Newfoundland and Haida Gwaii are unique not only in geography but in history – and this, I believe, is why my adventures in map-staring always produce the same result. I am fascinated by these places, less by their physical isolation than their relationship to Canada and each other. Newfoundland joined Confederation in 1949, out of economic necessity (said Joey Smallwood); sixty years later, at the instigation of the British Columbia provincial government, the Queen Charlotte Islands shed their “slave name” and became Haida Gwaii, a move that afforded the Haida Nation symbolic power, as opposed to the more sustainable political-economic variety.

Not to stop there. Newfoundland is generally seen as one of Canada’s oldest settlements, but only to those whose conception of Canada begins with contact, a situation that lead to the elimination of one of the island’s indigenous populations, the Beothuks, extinct by 1823. Haida Gwaii, with its “new” name, is little over a month old, yet many continue to think of Canada’s First Nations peoples as belonging to time immemorial, just as many think of Haida Gwaii as a series of islands comprised wholly of Haida. What better way to further subjugate a people than to reduce their histories to an immutable essence. I say this with the knowledge that although the rights of Canada’s First Nations peoples are entrenched in our constitution, they remain conveniently undefined.

Everything I have written thus far has been written in advance of Pacific Coastline’s July 30th 8:20AM flight to Masset, Haida Gwaii, where I have been invited by the islands’ arts council to read -- first at Howler’s Pub, in Queen Charlotte City, then at the Tllel Fall Fair. Arts organizers have told me that I can go “all out” at Howlers, but that Tlell’s negative thematic (“no sex, no drugs, no alcohol”) implies a family atmosphere. Already I sense the arts council’s disappointment, for the material I want to bring with me is neither incendiary nor kid-friendly. Perhaps I will write something once there.

Sunday, July 4, 2010

“Common sense is the collection of prejudices acquired by age eighteen," said Albert Einstein

Saturday, July 3, 2010

“Everybody gets so much information all day long that they lose their common sense," said Gertrude Stein.

Friday, July 2, 2010

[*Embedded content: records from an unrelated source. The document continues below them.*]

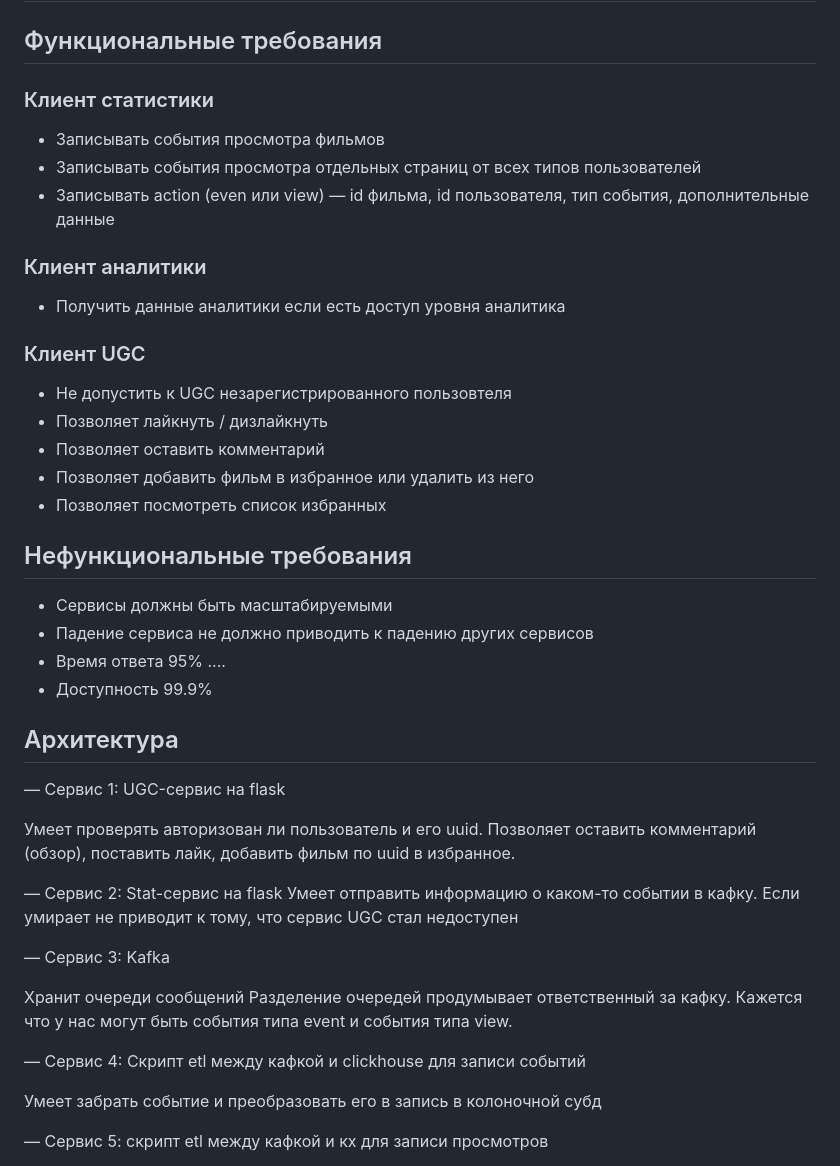
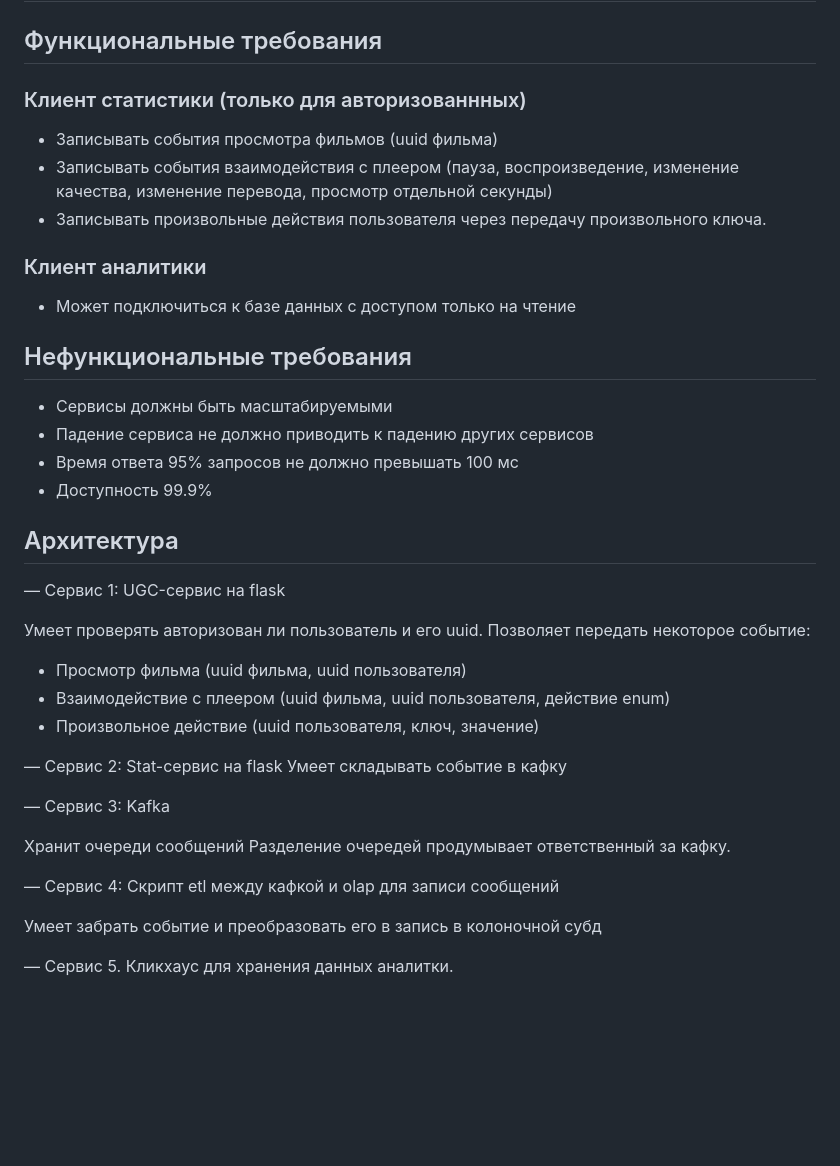
Before and after one commit to artwist-polyakov/Auth_sprint_1, a Markdown page: README.md, the part around the change printed below. Drawn GitHub-style; blank space fills up the shorter version.

Commit message:
обновляет README

```diff
--- a/README.md
+++ b/README.md
@@ -4,29 +4,21 @@
 
 ## Функциональные требования
 
-### Клиент статистики
-- Записывать события просмотра фильмов
-- Записывать события просмотра отдельных страниц от всех типов пользователей
-- Записывать action (even или view) — id фильма, id пользователя, тип события, дополнительные данные
+### Клиент статистики (только для авторизованнных)
+- Записывать события просмотра фильмов (uuid фильма)
+- Записывать события взаимодействия с плеером (пауза, воспроизведение, изменение качества, изменение перевода, просмотр отдельной секунды)
+- Записывать произвольные действия пользователя через передачу произвольного ключа.
 
 ### Клиент аналитики
 
-- Получить данные аналитики если есть доступ уровня аналитика
-
-### Клиент UGC
-
-- Не допустить к UGC незарегистрированного пользовтеля
-- Позволяет лайкнуть / дизлайкнуть
-- Позволяет оставить комментарий
-- Позволяет добавить фильм в избранное или удалить из него
-- Позволяет посмотреть список избранных
+- Может подключиться к базе данных с доступом только на чтение
 
 
 ## Нефункциональные требования
 
 - Сервисы должны быть масштабируемыми
 - Падение сервиса не должно приводить к падению других сервисов
-- Время ответа 95% ....
+- Время ответа 95% запросов не должно превышать 100 мс
 - Доступность 99.9%
 
 ## Архитектура
@@ -34,20 +26,22 @@
 — Сервис 1: UGC-сервис на flask
 
 Умеет проверять авторизован ли пользователь и его uuid.
-Позволяет оставить комментарий (обзор), поставить лайк, добавить фильм по uuid в избранное.
+Позволяет передать некоторое событие:
+- Просмотр фильма (uuid фильма, uuid пользователя)
+- Взаимодействие с плеером (uuid фильма, uuid пользователя, действие enum)
+- Произвольное действие (uuid пользователя, ключ, значение)
 
 — Сервис 2: Stat-сервис на flask
-Умеет отправить информацию о каком-то событии в кафку.
-Если умирает не приводит к тому, что сервис UGC стал недоступен
+Умеет складывать событие в кафку
 
 — Сервис 3: Kafka
 
 Хранит очереди сообщений
-Разделение очередей продумывает ответственный за кафку. Кажется что у нас могут быть события типа event и события типа view.
+Разделение очередей продумывает ответственный за кафку.
 
-— Сервис 4: Скрипт etl между кафкой и clickhouse для записи событий
+— Сервис 4: Скрипт etl между кафкой и olap для записи сообщений
 
 Умеет забрать событие и преобразовать его в запись в колоночной субд
 
-— Сервис 5: скрипт etl между кафкой и кх для записи просмотров
+— Сервис 5. Кликхаус для хранения данных аналитки.
 
```
Also changed, not shown: other parts of README.md (+1 -17 lines).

Twenty years after writing his imagist "In a Station of the Metro", Pound, who was by then living in Italy, presented Mussolini with a copy of his XXX Cantos, to which the dictator said, “How amusing.”

But Pound must have made an impression, for nine years later, with the United States a full-patch member of the Second World War, Mussolini asked the poet if he might try his hand at radio.

Below is what you might have heard during an Ezra Pound broadcast (note the Gertrude Stein influence):

"Every man of common sense, including the odd British MP, knows that every man of common sense prefers Fascism to Communism, from the moment that he learns a few concrete facts about both of them."

Thursday, July 1, 2010

I have taken the Paris Metro. During my first visit, in October 1980, it was not the train to St. Cyr I was looking for, but this:

(Ezra Pound)

The apparition of these faces in the crowd ;
Petals on a wet, black bough.